1

The Tor browser has a setting in about:preferences#privacy to block dangerous and deceptive content. This includes blocking dangerous downloads and warning the user about unwanted and uncommon software. This setting is from Mozilla Firefox's settings. This setting is actually helpful in protecting the user's privacy and anonymity since scams attempting to expose the user's identity and personal information can be blocked. But I haven't heard or learned about more ways Tor blocks fraudulent websites in detail. Can someone experienced tell me any other ways the Tor browser blocks frauds and scams if they do so? Are there any other settings I can enable in the Tor browser to protect myself from scams and frauds?

2
  • what is a "fraudulent website"? – user610620 Feb 14 at 10:44
  • @user610620 websites that try to scam you. – Swangie Feb 14 at 17:11
0

As far as I know the only extra feature that Tor Browser implements compared to Firefox to block fraudulent/hijacked webpages is the inclusion of the HTTPS Everywhere extension, which forces HTTPS on some specific websites. This helps to prevent man-in-the-middle attacks such as SSL stripping which can show the attacker's webpage rather than the real webpage, but only on supported websites. This is enabled by default.

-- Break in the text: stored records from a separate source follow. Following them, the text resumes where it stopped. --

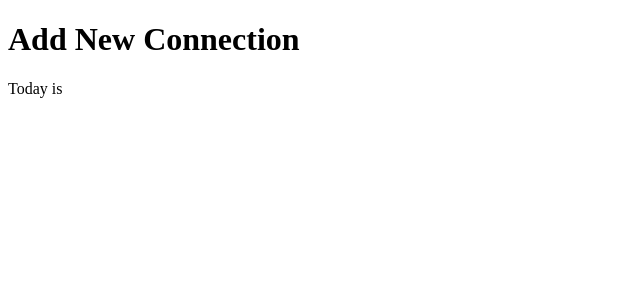
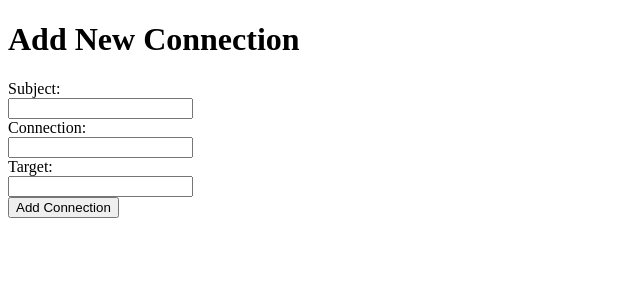
Before and after one commit to d4daveshep/knowledge-database, a FastAPI app: template templates/add-connection.html in a window 1280 px wide. Shown: the part 70-370 px from the top of the page, without its empty margins (0-640 px from the left). Run offline with FastAPI, Linux system fonts and the light colour scheme; the template is opened without the code that fills it, so the values that code supplies are empty.

Commit message:
continue TDD on add connection form

```diff
--- a/templates/add-connection.html
+++ b/templates/add-connection.html
@@ -4,6 +4,16 @@
 
 {% block content %}
     <h1>Add New Connection</h1>
-    <!-- Additional content specific to the home page -->
-    <p>Today is {{date}}</p>
+
+    <form action="/add-connection" method="post">
+        <label for="subject">Subject:</label><br>
+        <input type="text" id="subject" name="subject"><br>
+        <label for="conn-name">Connection:</label><br>
+        <input type="text" id="conn-name" name="conn-name"><br>
+        <label for="target">Target:</label><br>
+        <input type="text" id="target" name="target"><br>
+        <input type="submit" value="Add Connection">
+    </form>
+
+
 {% endblock %}
```
Also changed, not shown: tests/functional/test_functionality.py (+28 -9 lines).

When using Tor Browser, you must still follow the usual browsing safety measures. For example, check the URL to make sure you're on the correct website and using HTTPS (especially when providing a password), don't follow links in emails, only download files from trusted sources, etc.

When using the Tor Browser, you should use the default settings unless you are sure that changing them won't be harmful. For example, enabling the "Block dangerous and deceptive content" setting may make you fingerprintable. In Firefox, enabling this setting may also send information about files you download and domain names that you visit to Mozilla and Google's servers. It's not clear to me if Tor Browser also does this when this setting is enabled.

2
  • i thought HTTPS is a service paid by a webmaster to a web hosting provider in order to SSL-encrypt their pages. How can a browser extension exert this ability as well, or how is it different than what the web hosts do? – user610620 Feb 14 at 10:46
  • The browser extension doesn't add HTTPS, it just enforces it. Most websites automatically redirect viewers who visit for example http://mywebsite.com to https://mywebsite.com, but a malicious server/router in the middle could remove the redirect and prevent you from using HTTPS. The extension forces the browser to use HTTPS for specific websites, even if someone tries to prevent it. – Steve Feb 14 at 18:35

Your Answer

By clicking “Post Your Answer”, you agree to our terms of service, privacy policy and cookie policy

Not the answer you're looking for? Browse other questions tagged or ask your own question.